At first success favoured his arms; he broke faith in all directions—plundered, ravaged, sacked. But at last he made the cup of wrath against him overflow by his cruel execution of ninety noble Swedes, in the autumn of 1520; vaunting the deed in insolent heartless words. He had shown them, he said, "how he roasted his Michaelmas goose." Further, in his wanton presumption he did not hesitate to give active expression to his hatred against Lubeck. When congratulated by his councillors that he could now rejoice in the possession of the three northern crowns, he replied: "So long as Lubeck is not in my power, I cannot be happy in my kingdoms."

Shortly after this, Christian set out for the Netherlands to visit his imperial brother-in-law at Ghent. The objects of his journey were various. He wanted to obtain the payment of his consort's marriage portion; to solicit the emperor's aid against his uncle, Frederick of Schleswig Holstein; and yet more to obtain his tacit, if not active assistance, against the Hansa towns on the Baltic, and especially against Lubeck.

It was on the occasion of this visit that Charles V., accompanied by Christian and Margaret of Austria, laid the foundation-stone of Antwerp Cathedral. After this ceremony they returned to Brussels, where Christian entertained his friends at a banquet. Among the guests was the great German painter, Albert Durer, then visiting the Low Countries. He was then and there commissioned to paint the Danish king's portrait—a portrait that all contemporaries greatly admired as a faithful reproduction of Christian's manly beauty. The artist received thirty florins—a sum that seemed to him munificent, and called forth expressions of real gratitude.
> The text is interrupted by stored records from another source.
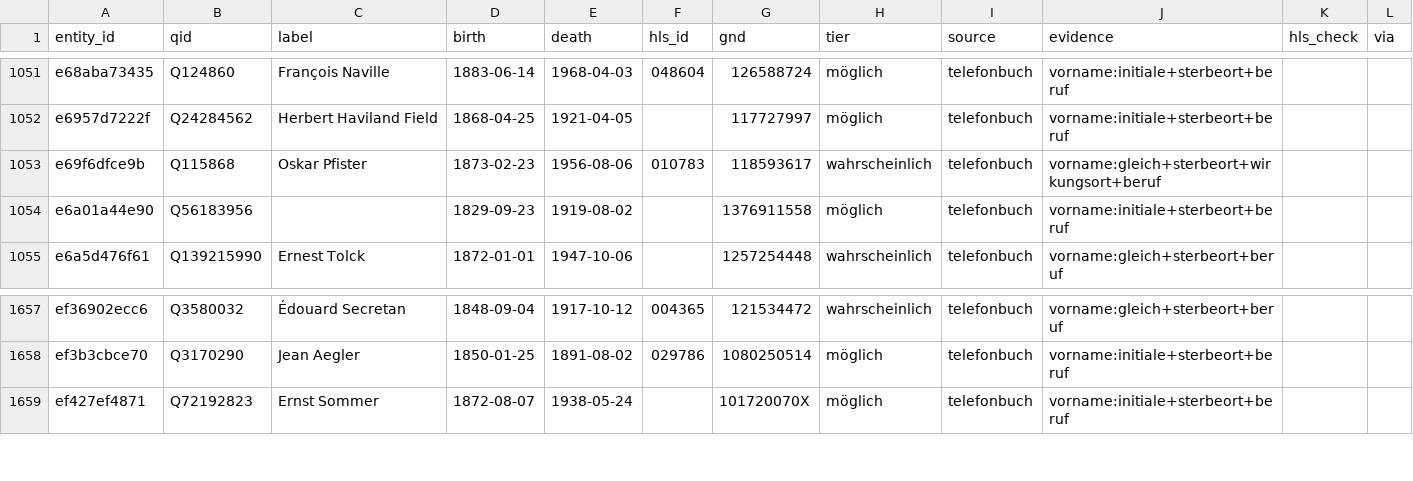
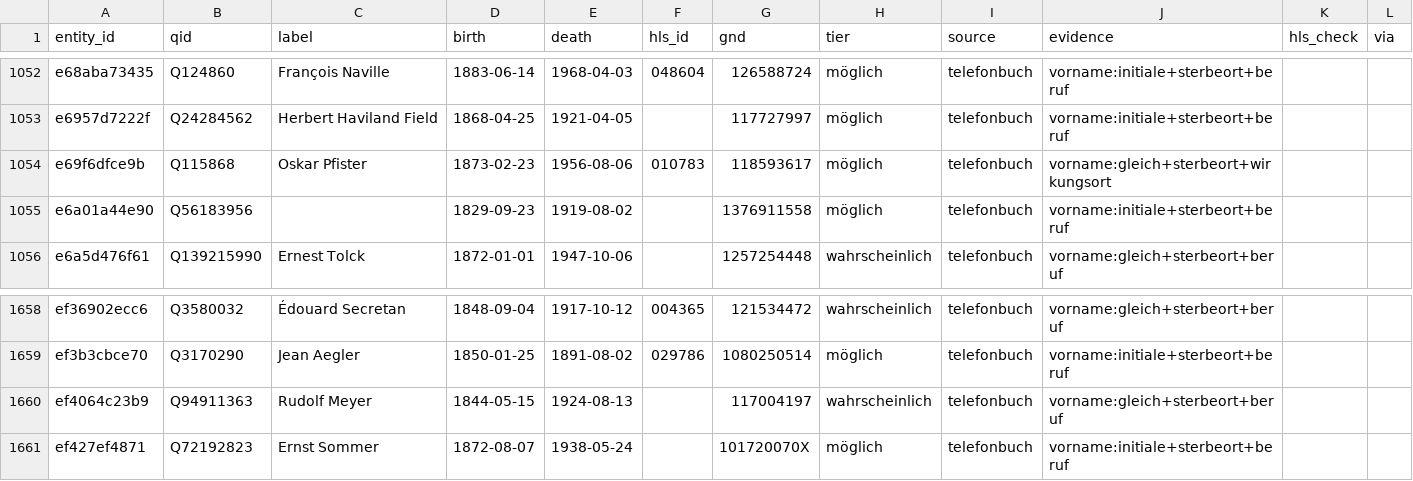
Before and after one commit to thodel/vernetzte-schweiz, a CSV file: links/authority.csv, drawn as a sheet; only a part is shown, gaps mark what is left out; the diff covers the shown part only.

```diff
--- a/links/authority.csv
+++ b/links/authority.csv
@@ -1052,3 +1053,3 @@ e68aba73435,Q124860,François Naville,1883-06-14,1968-04-03,048604,126588724,mö
 e6957d7222f,Q24284562,Herbert Haviland Field,1868-04-25,1921-04-05,,117727997,möglich,telefonbuch,vorname:initiale+sterbeort+beruf,,
-e69f6dfce9b,Q115868,Oskar Pfister,1873-02-23,1956-08-06,010783,118593617,wahrscheinlich,telefonbuch,vorname:gleich+sterbeort+wirkungsort+beruf,,
+e69f6dfce9b,Q115868,Oskar Pfister,1873-02-23,1956-08-06,010783,118593617,möglich,telefonbuch,vorname:gleich+sterbeort+wirkungsort,,
 e6a01a44e90,Q56183956,,1829-09-23,1919-08-02,,1376911558,möglich,telefonbuch,vorname:initiale+sterbeort+beruf,,
@@ -1658,2 +1659,3 @@ ef36902ecc6,Q3580032,Édouard Secretan,1848-09-04,1917-10-12,004365,121534472,wa
 ef3b3cbce70,Q3170290,Jean Aegler,1850-01-25,1891-08-02,029786,1080250514,möglich,telefonbuch,vorname:initiale+sterbeort+beruf,,
+ef4064c23b9,Q94911363,Rudolf Meyer,1844-05-15,1924-08-13,,117004197,wahrscheinlich,telefonbuch,vorname:gleich+sterbeort+beruf,,
 ef427ef4871,Q72192823,Ernst Sommer,1872-08-07,1938-05-24,,101720070X,möglich,telefonbuch,vorname:initiale+sterbeort+beruf,,
```
Also changed, not shown: 3 added rows and 2 removed rows elsewhere in this file, data/ref/forenames.csv, links/frauen_wege.csv, 28 other files.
Soon after, Christian presented a petition to the young and inexperienced Charles, in which he begged, as a gift from him, "a little town on the German side of his dominions, called Lubeck, so that when sometimes he passed over to Germany he might possess a place of his own in which to rest." Charles, enlightened by the burgomaster of Cologne to the effect that Lubeck was no "little town," but one of the four imperial cities, and a chief centre of the Hanseatic League, refused his brother-in-law's petition in decisive terms. Nor did Christian fare better with his other demands; Charles had been warned against him, and had been taught to see in him a possible heretic. It is even related that in his anger Christian tore from his neck the Order of the Golden Fleece, given to him by the emperor, and trod it under foot in disdain.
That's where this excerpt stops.